### Intermediate Value Theorem

If f is continuous on [a,b] and k is a number between f(a) and f(b), then there exists at least one number c such that f(c)=k

### Alternative Definition of a Derivative

f '(x) is the limit of the following difference quotient as x approaches c

### Extreme Value Theorem

If f is continuous on [a,b] then f has an absolute maximum and an absolute minimum on [a,b]. The global extrema occur at critical points in the interval or at endpoints of the interval.

### Critical Number

If f'(c)=0 or does not exist, and c is in the domain of f, then c is a critical number. (Derivative is 0 or undefined)

### Rolle's Theorem

Let f be continuous on [a,b] and differentiable on (a,b) and if f(a)=f(b) then there is at least one number c on (a,b) such that f'(c)=0 (If the slope of the secant is 0, the derivative must = 0 somewhere in the interval).

### Mean Value Theorem

The instantaneous rate of change will equal the mean rate of change somewhere in the interval. Or, the tangent line will be parallel to the secant line.

### Combo Test for local extrema

If f'(c) = 0 and f"(c)<0, there is a local max on f at x=c.
If f'(c) = 0 and f"(c)>0, there is a local min on f at x=c.

### Fundamental Theorem of Calculus #1
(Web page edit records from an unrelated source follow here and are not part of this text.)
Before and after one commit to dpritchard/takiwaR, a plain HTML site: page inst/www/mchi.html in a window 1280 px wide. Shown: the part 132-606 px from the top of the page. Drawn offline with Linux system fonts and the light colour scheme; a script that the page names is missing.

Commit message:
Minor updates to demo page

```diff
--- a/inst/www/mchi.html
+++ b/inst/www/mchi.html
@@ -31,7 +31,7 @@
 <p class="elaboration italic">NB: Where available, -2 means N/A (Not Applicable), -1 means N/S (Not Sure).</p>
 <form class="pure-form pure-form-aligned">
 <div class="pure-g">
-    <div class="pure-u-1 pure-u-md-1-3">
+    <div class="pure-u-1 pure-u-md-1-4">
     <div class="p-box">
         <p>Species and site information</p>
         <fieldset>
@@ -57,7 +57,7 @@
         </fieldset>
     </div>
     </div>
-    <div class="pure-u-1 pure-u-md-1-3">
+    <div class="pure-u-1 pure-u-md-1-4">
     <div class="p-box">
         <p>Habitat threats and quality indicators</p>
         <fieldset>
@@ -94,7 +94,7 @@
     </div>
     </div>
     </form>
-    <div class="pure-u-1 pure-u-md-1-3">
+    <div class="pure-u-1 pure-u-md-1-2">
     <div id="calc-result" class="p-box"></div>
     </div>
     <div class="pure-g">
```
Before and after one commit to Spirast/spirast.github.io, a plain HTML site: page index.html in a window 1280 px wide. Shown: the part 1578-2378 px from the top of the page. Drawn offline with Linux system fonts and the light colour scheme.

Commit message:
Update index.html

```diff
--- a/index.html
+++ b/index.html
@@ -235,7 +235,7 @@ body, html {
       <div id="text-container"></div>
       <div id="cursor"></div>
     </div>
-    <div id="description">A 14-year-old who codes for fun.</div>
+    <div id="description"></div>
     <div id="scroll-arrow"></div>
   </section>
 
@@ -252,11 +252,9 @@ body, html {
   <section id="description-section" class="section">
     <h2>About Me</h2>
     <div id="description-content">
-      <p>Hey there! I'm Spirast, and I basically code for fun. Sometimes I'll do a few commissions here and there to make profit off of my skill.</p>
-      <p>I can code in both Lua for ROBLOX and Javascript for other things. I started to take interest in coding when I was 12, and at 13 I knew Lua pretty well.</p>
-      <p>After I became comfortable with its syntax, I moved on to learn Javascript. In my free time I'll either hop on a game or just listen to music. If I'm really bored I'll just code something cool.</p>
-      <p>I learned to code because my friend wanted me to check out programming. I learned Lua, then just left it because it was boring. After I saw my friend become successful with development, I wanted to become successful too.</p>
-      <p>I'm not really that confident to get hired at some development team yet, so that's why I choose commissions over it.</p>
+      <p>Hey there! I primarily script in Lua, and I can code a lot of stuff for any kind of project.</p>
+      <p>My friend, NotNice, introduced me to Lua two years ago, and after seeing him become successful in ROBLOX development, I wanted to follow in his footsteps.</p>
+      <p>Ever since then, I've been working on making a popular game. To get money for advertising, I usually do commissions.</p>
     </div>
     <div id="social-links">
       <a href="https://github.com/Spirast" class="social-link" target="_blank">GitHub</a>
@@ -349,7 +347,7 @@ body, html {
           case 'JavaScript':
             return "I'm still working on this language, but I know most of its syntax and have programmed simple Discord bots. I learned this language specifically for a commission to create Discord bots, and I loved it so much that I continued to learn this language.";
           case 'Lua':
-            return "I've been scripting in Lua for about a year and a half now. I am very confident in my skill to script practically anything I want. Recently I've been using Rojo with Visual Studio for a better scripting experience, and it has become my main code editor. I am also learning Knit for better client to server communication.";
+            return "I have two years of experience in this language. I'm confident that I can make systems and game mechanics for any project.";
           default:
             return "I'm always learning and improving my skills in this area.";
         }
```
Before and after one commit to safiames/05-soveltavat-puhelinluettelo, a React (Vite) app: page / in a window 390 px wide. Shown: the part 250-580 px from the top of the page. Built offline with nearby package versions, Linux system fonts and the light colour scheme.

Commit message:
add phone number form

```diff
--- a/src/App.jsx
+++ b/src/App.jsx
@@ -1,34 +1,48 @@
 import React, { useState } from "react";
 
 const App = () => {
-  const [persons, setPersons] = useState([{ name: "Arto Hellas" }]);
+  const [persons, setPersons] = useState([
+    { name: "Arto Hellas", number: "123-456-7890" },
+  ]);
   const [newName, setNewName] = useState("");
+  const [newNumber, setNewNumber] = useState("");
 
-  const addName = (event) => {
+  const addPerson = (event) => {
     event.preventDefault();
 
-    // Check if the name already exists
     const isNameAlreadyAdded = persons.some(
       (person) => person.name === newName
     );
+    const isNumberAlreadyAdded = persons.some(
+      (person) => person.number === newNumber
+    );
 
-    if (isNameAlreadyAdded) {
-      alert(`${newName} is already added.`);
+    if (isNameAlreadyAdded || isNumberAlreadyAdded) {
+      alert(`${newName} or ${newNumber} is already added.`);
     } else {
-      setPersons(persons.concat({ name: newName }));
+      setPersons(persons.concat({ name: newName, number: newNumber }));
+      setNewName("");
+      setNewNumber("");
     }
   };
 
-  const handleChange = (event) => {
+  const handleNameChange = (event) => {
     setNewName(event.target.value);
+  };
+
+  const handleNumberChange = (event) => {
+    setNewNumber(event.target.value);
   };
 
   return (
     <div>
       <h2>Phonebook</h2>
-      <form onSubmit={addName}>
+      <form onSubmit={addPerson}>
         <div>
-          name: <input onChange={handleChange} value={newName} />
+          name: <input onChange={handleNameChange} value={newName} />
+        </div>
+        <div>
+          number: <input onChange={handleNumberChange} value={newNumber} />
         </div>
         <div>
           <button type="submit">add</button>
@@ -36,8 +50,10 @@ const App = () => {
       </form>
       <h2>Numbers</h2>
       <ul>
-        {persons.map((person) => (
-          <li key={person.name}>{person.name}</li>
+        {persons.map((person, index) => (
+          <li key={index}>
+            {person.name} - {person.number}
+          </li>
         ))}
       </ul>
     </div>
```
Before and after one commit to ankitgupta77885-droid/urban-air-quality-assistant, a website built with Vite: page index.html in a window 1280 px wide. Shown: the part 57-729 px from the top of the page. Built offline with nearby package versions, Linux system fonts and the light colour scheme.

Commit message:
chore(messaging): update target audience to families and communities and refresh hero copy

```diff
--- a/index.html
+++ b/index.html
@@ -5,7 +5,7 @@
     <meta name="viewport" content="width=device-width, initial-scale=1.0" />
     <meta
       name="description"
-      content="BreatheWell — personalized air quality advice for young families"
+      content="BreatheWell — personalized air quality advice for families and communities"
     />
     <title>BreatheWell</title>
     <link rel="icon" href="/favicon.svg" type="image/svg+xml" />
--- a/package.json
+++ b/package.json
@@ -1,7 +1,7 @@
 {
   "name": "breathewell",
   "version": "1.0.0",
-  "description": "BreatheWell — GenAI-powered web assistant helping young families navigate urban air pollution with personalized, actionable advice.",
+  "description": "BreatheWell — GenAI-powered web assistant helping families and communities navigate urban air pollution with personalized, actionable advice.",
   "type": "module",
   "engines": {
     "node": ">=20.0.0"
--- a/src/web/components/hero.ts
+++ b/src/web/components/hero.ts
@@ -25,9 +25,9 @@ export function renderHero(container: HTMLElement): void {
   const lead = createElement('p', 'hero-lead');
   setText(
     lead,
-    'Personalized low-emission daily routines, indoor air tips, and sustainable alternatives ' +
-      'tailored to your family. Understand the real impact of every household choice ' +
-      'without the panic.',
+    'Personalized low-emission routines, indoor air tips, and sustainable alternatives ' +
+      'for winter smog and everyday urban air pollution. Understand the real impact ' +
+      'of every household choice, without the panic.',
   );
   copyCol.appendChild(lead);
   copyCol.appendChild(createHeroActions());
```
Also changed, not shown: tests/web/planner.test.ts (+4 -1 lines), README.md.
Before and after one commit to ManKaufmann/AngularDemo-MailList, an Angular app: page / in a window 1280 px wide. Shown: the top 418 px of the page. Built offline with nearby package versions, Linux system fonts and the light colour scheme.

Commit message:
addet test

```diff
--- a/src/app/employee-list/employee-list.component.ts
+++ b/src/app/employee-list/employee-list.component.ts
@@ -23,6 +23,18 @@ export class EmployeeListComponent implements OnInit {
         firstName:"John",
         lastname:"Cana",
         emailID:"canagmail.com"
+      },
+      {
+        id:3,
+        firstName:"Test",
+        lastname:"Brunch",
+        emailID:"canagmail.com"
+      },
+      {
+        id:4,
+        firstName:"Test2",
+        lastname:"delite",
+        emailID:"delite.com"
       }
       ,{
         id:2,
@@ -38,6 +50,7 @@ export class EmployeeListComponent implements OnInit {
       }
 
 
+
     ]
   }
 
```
The definite integral of a rate of change is the total change in the original function.

### -ln(cosx)+C = ln(secx)+C

hint: tanu = sinu/cosu

### Formula for Disk Method

Axis of rotation is a boundary of the region.

### Formula for Washer Method

Axis of rotation is not a boundary of the region.

D: (-∞,+∞)
R: (-∞,+∞)

D: (-∞,+∞)
R: (o,+∞)

D: (-∞,+∞)
R: (-∞,+∞)

### Reciprocal function

D: (-∞,+∞) x can't be zero
R: (-∞,+∞) y can't be zero

D: (0,+∞)
R: (0,+∞)

D: (-∞,+∞)
R: (0,+∞)

D: (0,+∞)
R: (-∞,+∞)

D: (-∞,+∞)
R: [-1,1]

D: (-∞,+∞)
R: [-1,1]

D: (-∞,+∞)
R: [0,+∞)

D: (-∞,+∞)
R: (-∞,+∞)

D: (-∞,+∞)
R: (0, 1)

### Given f(x): Is f continuous @ C Is f' continuous @ C

Yes lim+=lim-=f(c)
No, f'(c) doesn't exist because of cusp

### Given f'(x): Is f continuous @ c? Is there an inflection point on f @ C?

This is a graph of f'(x). Since f'(C) exists, differentiability implies continuouity, so Yes.
Yes f' decreases on X<C so f''<0
f' increases on X>C so f''>0
A point of inflection happens on a sign change at f''